After a lengthy search, Primedia last week tapped Mr. Rogers, 45, to succeed founder and former CEO William Reilly, 62, who announced his retirement in July and left the company in early September.
Henry Kravis, a founding partner of Primedia's biggest stockholder, Kohlberg Kravis Roberts & Co., cited Mr. Rogers' background "in creating new-media businesses from traditional media assets" as a key factor in the appointment.
"This is a traditional media company that has just been waiting to have its new-media potential developed," said Mr. Rogers, formerly exec VP-NBC and president, NBC Cable. "And that development is not restricted to the Internet. We will also look to develop video cable distribution and broadband."
Mr. Rogers faces a formidable challenge as Primedia's new chairman-CEO. While the company has many profitable and well-regarded media properties -- including New York, Seventeen and numerous business-to-business titles -- Wall Street has been less than enthusiastic.
With the news of Mr. Rogers' appointment and his commitment to an Internet strategy, the company's stock price jumped by 1 3/8 on Sept. 27, to 12 3/8. Primedia's stock has lagged other publishing companies, much to KKR's frustration. Its 52-week low is 9 5/8, while the high has been 18 5/8.
"It's an inspired appointment," said Kevin Gruenich, a media analyst for Bear, Stearns & Co., who said he believes Primedia under Mr. Rogers will most likely step up its venture-capital investing as well as its cross-promotion activity, much like NBC did under his watch.
In his 10-year stint at NBC, Mr. Rogers was instrumental in creating CNBC and MSNBC. But unlike NBC, Primedia does not have a flagship brand that unites company culture. Its vast holdings in a variety of publishing categories make it difficult to project a clear identity as to its core businesses or strengths.
Whether or not stamping Primedia as an Internet-focused company will work remains to be seen. Top priority will go toward creating organic growth from existing businesses.
But Bear Stearns' Mr. Gruenich cautions that Primedia will need to choose the properties it wants to promote carefully.
'GOOD FOR THE INDUSTRY'
"He's going to have to pick which assets are especially meaningful for this Internet push and focus on those," he said. "It's good for the magazine industry as a whole, though, to have Primedia pursuing this.

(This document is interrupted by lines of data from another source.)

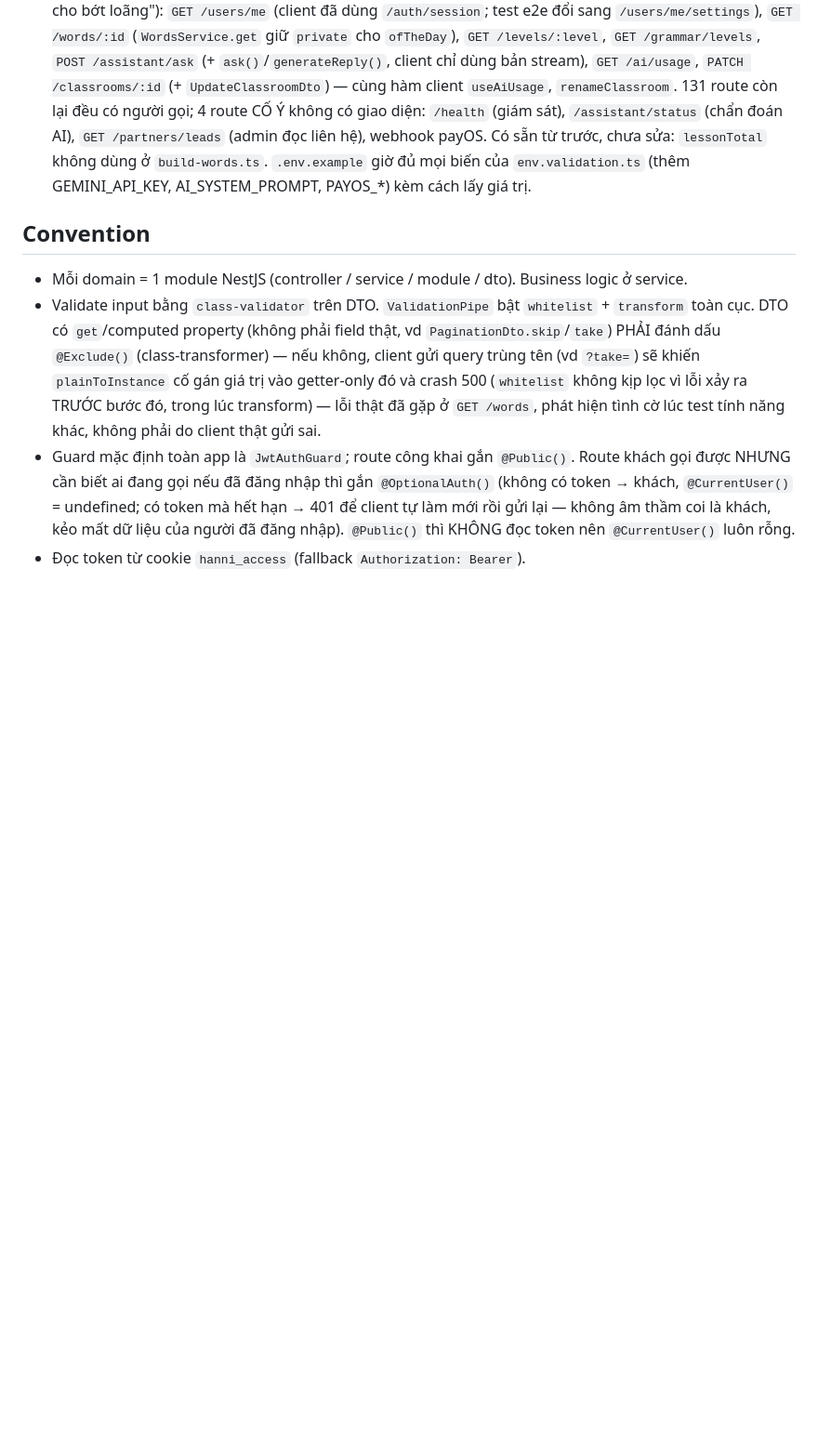
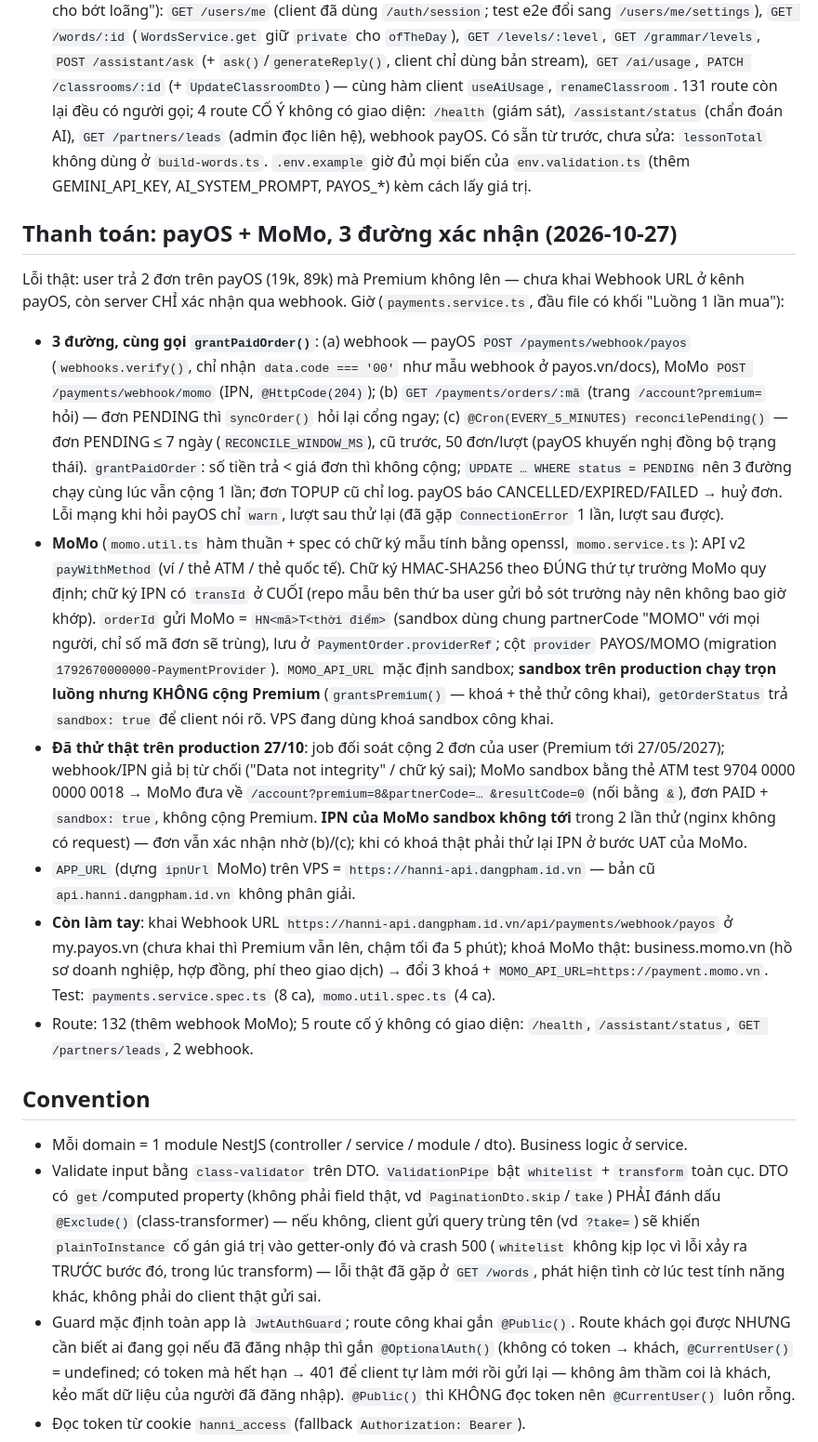
Before and after one commit to DANG-PH/hanni-server, a Markdown page: CLAUDE.md, the part around the change. Shown at 93% size. Rendered like a GitHub page; blank space fills up the shorter version.

Commit message:
docs: ghi lại thanh toán 3 đường xác nhận + cổng MoMo
Co-Authored-By: Claude Opus 5.5 <noreply@anthropic.com>

```diff
--- a/CLAUDE.md
+++ b/CLAUDE.md
@@ -51,6 +51,32 @@ scripts/import/  ETL nguồn mở → data/processed/words.seed.json
   lại đều có người gọi; 4 route CỐ Ý không có giao diện: `/health` (giám sát), `/assistant/status` (chẩn đoán AI), `GET
   /partners/leads` (admin đọc liên hệ), webhook payOS. Có sẵn từ trước, chưa sửa: `lessonTotal` không dùng ở `build-words.ts`.
   `.env.example` giờ đủ mọi biến của `env.validation.ts` (thêm GEMINI_API_KEY, AI_SYSTEM_PROMPT, PAYOS_*) kèm cách lấy giá trị.
+
+## Thanh toán: payOS + MoMo, 3 đường xác nhận (2026-10-27)
+Lỗi thật: user trả 2 đơn trên payOS (19k, 89k) mà Premium không lên — chưa khai Webhook URL ở kênh payOS, còn server CHỈ xác nhận
+qua webhook. Giờ (`payments.service.ts`, đầu file có khối "Luồng 1 lần mua"):
+- **3 đường, cùng gọi `grantPaidOrder()`**: (a) webhook — payOS `POST /payments/webhook/payos` (`webhooks.verify()`, chỉ nhận
+  `data.code === '00'` như mẫu webhook ở payos.vn/docs), MoMo `POST /payments/webhook/momo` (IPN, `@HttpCode(204)`); (b) `GET
+  /payments/orders/:mã` (trang `/account?premium=` hỏi) — đơn PENDING thì `syncOrder()` hỏi lại cổng ngay; (c) `@Cron(EVERY_5_MINUTES)
+  reconcilePending()` — đơn PENDING ≤ 7 ngày (`RECONCILE_WINDOW_MS`), cũ trước, 50 đơn/lượt (payOS khuyến nghị đồng bộ trạng thái).
+  `grantPaidOrder`: số tiền trả < giá đơn thì không cộng; `UPDATE … WHERE status = PENDING` nên 3 đường chạy cùng lúc vẫn cộng 1 lần;
+  đơn TOPUP cũ chỉ log. payOS báo CANCELLED/EXPIRED/FAILED → huỷ đơn. Lỗi mạng khi hỏi payOS chỉ `warn`, lượt sau thử lại (đã gặp
+  `ConnectionError` 1 lần, lượt sau được).
+- **MoMo** (`momo.util.ts` hàm thuần + spec có chữ ký mẫu tính bằng openssl, `momo.service.ts`): API v2 `payWithMethod` (ví / thẻ ATM /
+  thẻ quốc tế). Chữ ký HMAC-SHA256 theo ĐÚNG thứ tự trường MoMo quy định; chữ ký IPN có `transId` ở CUỐI (repo mẫu bên thứ ba user gửi
+  bỏ sót trường này nên không bao giờ khớp). `orderId` gửi MoMo = `HN<mã>T<thời điểm>` (sandbox dùng chung partnerCode "MOMO" với mọi
+  người, chỉ số mã đơn sẽ trùng), lưu ở `PaymentOrder.providerRef`; cột `provider` PAYOS/MOMO (migration `1792670000000-PaymentProvider`).
+  `MOMO_API_URL` mặc định sandbox; **sandbox trên production chạy trọn luồng nhưng KHÔNG cộng Premium** (`grantsPremium()` — khoá +
+  thẻ thử công khai), `getOrderStatus` trả `sandbox: true` để client nói rõ. VPS đang dùng khoá sandbox công khai.
+- **Đã thử thật trên production 27/10**: job đối soát cộng 2 đơn của user (Premium tới 27/05/2027); webhook/IPN giả bị từ chối ("Data
+  not integrity" / chữ ký sai); MoMo sandbox bằng thẻ ATM test 9704 0000 0000 0018 → MoMo đưa về `/account?premium=8&partnerCode=…
+  &resultCode=0` (nối bằng `&`), đơn PAID + `sandbox: true`, không cộng Premium. **IPN của MoMo sandbox không tới** trong 2 lần thử
+  (nginx không có request) — đơn vẫn xác nhận nhờ (b)/(c); khi có khoá thật phải thử lại IPN ở bước UAT của MoMo.
+- `APP_URL` (dựng `ipnUrl` MoMo) trên VPS = `https://hanni-api.dangpham.id.vn` — bản cũ `api.hanni.dangpham.id.vn` không phân giải.
+- **Còn làm tay**: khai Webhook URL `https://hanni-api.dangpham.id.vn/api/payments/webhook/payos` ở my.payos.vn (chưa khai thì Premium
+  vẫn lên, chậm tối đa 5 phút); khoá MoMo thật: business.momo.vn (hồ sơ doanh nghiệp, hợp đồng, phí theo giao dịch) → đổi 3 khoá +
+  `MOMO_API_URL=https://payment.momo.vn`. Test: `payments.service.spec.ts` (8 ca), `momo.util.spec.ts` (4 ca).
+- Route: 132 (thêm webhook MoMo); 5 route cố ý không có giao diện: `/health`, `/assistant/status`, `GET /partners/leads`, 2 webhook.
 
 ## Convention
 - Mỗi domain = 1 module NestJS (controller / service / module / dto). Business logic ở service.
```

The industry has been slow to generate creative Internet strategies, and to have one of the leaders being quite aggressive might push some of the other players to act."
Primedia already has more than 200 Web sites. The one characteristic the properties share is that each reaches a targeted audience fitting naturally with an Internet strategy, Mr. Rogers said.
"This is a company that does not lack assets, but it has lacked strategy and direction in how to turn those assets into something where value can be created," Mr. Rogers said. "I'm confident this strategy can take this company to